(MATERIAL SUPPLIED begins)
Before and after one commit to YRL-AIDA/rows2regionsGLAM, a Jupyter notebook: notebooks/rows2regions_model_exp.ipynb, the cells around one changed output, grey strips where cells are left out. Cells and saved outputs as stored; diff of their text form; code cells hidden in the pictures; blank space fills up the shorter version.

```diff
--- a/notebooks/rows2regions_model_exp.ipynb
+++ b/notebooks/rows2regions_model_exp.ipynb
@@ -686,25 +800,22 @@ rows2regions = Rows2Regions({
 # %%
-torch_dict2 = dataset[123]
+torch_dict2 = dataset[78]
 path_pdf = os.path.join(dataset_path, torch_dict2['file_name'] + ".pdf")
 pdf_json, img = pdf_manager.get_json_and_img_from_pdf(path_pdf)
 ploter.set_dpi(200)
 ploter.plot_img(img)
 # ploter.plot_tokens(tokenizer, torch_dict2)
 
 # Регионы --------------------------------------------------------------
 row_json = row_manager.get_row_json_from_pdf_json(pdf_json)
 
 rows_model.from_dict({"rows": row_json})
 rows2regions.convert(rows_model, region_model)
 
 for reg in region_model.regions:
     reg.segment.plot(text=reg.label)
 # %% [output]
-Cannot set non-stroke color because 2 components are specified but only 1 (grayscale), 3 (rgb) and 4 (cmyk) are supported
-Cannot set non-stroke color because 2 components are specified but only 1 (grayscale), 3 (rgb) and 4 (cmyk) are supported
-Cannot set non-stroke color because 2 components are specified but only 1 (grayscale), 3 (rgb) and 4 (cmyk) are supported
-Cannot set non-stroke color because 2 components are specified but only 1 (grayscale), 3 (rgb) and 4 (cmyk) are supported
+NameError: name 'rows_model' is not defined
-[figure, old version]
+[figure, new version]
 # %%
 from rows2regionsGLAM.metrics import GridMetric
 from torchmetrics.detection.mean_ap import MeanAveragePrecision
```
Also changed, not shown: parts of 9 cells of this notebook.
(MATERIAL SUPPLIED ends)
Filter the entries and copy out every line with the word "import".

▶ **EXPECTED ANSWER**:
 from rows2regionsGLAM.metrics import GridMetric
 from torchmetrics.detection.mean_ap import MeanAveragePrecision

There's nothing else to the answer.